Finance Minister Mike de Jong has boldly hired a truth-in-budgeting watchdog to monitor the 2013/14 pre-election budget that he has promised will be legitimately balanced.
Economist Tim O’Neill parachuted into Victoria this week to begin two weeks of analysis prior to budget day on Feb. 19. He’ll review the economic forecasts and, most importantly, revenue projections.
The former chief economist for the Bank of Montreal has a reputation for unwavering fiscal candor and has done this kind of analysis in Ontario, Nova Scotia and Ottawa. His findings will be made public on budget day.
The stakes in this fiscal gambit could not be higher for the Liberals. Given the state of slumping revenues from the resource sector there is no way they should be attempting to introduce a balanced budget.
There’s really only one way to guarantee a sufficient revenue stream and that is by increasing personal and corporate taxes. Talk about being between a rock and a hard place. On the one hand they are risking a budget day PR disaster if O’Neill is not amused by what he finds. On the other hand, they risk a public and business backlash over tax hikes.
In fact, it appears that a personal income tax windfall was built into the government’s fiscal plan back in 2012. In the agonizing process of retreating to the PST/GST from the muffed HST, the government reduced the income tax deduction thresholds of all British Columbians as of Jan. 1. While ardently claiming to be offering its hard working citizens the most attractive income tax regime in the country, the Liberals will collect more income tax this year by way of a $1,000-plus reduction of the basic and spousal pre-tax income thresholds.
The Canada Revenue Agency’s “Payroll Deductions Formulas for Computer Programs” publication places the B.C. basic personal exemption for 2013 at $10,276, a decrease of more than $1,000 from the 2012 basic exemption of $11,354. The spousal exemption for 2013 is set at $8,860, a decrease of more than $1,000 from the 2012 exemption of $9,964.
In every other province and territory, the 2013 figures are higher than the 2012 thresholds. For example: Alberta’s basic deduction increases more than $300 to $17,593 and Ontario’s increases $170 to $9,574. A senior federal revenue official says: “British Columbia has traditionally utilized the indexing method for the basic personal amount. Effective January 1st however, the amounts have been legislated without indexing.”

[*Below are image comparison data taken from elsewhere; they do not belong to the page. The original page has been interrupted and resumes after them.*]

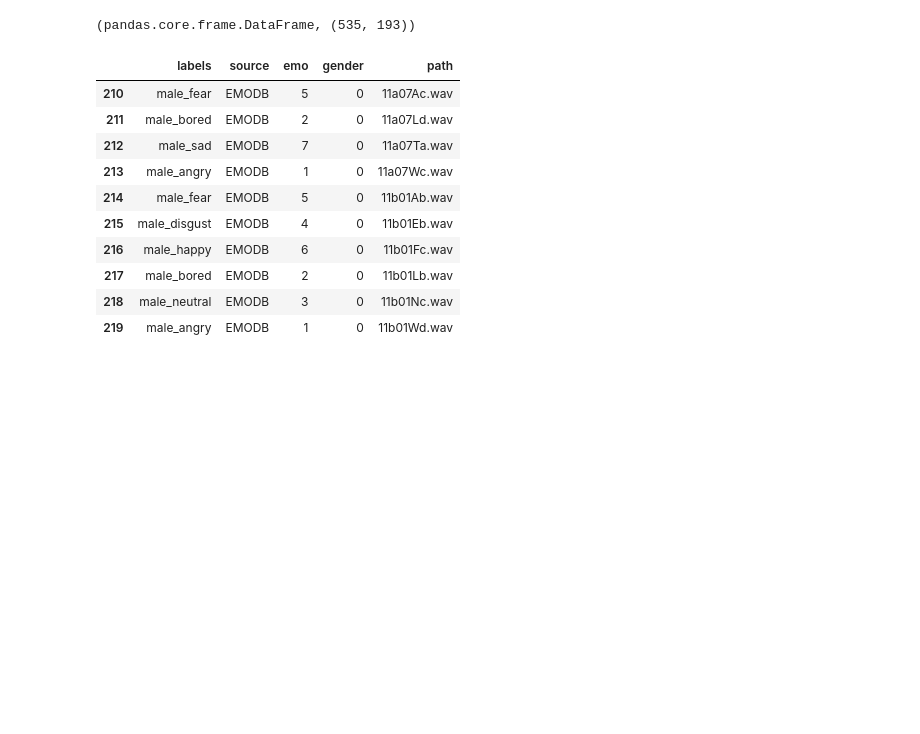
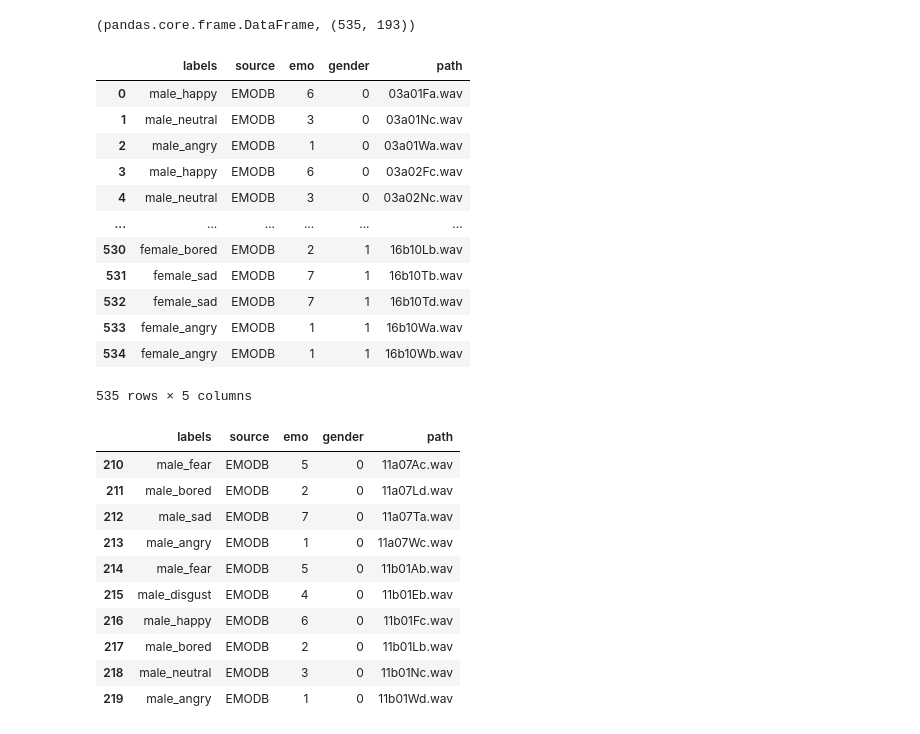
Before and after one commit to esevinc/EmotionPrediction, a Jupyter notebook: dataset/emodb_Writecsv_v2.ipynb, the cells around one changed output. Cells and saved outputs as stored; diff of their text form; code cells hidden in the pictures; blank space fills up the shorter version.

```diff
--- a/dataset/emodb_Writecsv_v2.ipynb
+++ b/dataset/emodb_Writecsv_v2.ipynb
@@ -194,6 +194,22 @@ def decompose_emodb():
         return emodb_df1
 # %%
 dfEmo=decompose_emodb()
+# %%
+dfEmo
+# %% [output]
+|  | labels | source | emo | gender | path |
+| 0 | male_happy | EMODB | 6 | 0 | 03a01Fa.wav |
+| 1 | male_neutral | EMODB | 3 | 0 | 03a01Nc.wav |
+| 2 | male_angry | EMODB | 1 | 0 | 03a01Wa.wav |
+| 3 | male_happy | EMODB | 6 | 0 | 03a02Fc.wav |
+| 4 | male_neutral | EMODB | 3 | 0 | 03a02Nc.wav |
+| ... | ... | ... | ... | ... | ... |
+| 530 | female_bored | EMODB | 2 | 1 | 16b10Lb.wav |
+| 531 | female_sad | EMODB | 7 | 1 | 16b10Tb.wav |
+| 532 | female_sad | EMODB | 7 | 1 | 16b10Td.wav |
+| 533 | female_angry | EMODB | 1 | 1 | 16b10Wa.wav |
+| 534 | female_angry | EMODB | 1 | 1 | 16b10Wb.wav |
+535 rows × 5 columns
 # %%
 dfEmo[210:220]
 # %% [output]
```
Also changed, not shown: parts of 4 cells of this notebook.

Back in December, de Jong said to achieve the 2013/14 balanced budget target, “we’ve still got $200 million to $300 million of work to do.”
But, it looks like half the work was already done through this income tax threshold change. My accounting sources calculate the reduction in the basic threshold will generate a minimum of $63 in new tax revenue per worker in B.C.’s workforce of about 2.5 million. That adds up to at least $160 million. And, that is without even factoring in spousal deductions.
The fact that the Liberals have hired O’Neill at significant risk reinforces their belief that being perceived as good fiscal managers is their best election campaign advantage.
However, in a Globe & Mail survey, 85 per cent of the newspaper’s readers say the appointment of the budget watchdog does not give them any more confidence about the government’s books.
The finance minister’s opus has been damned before O’Neill even gets his hands on it. M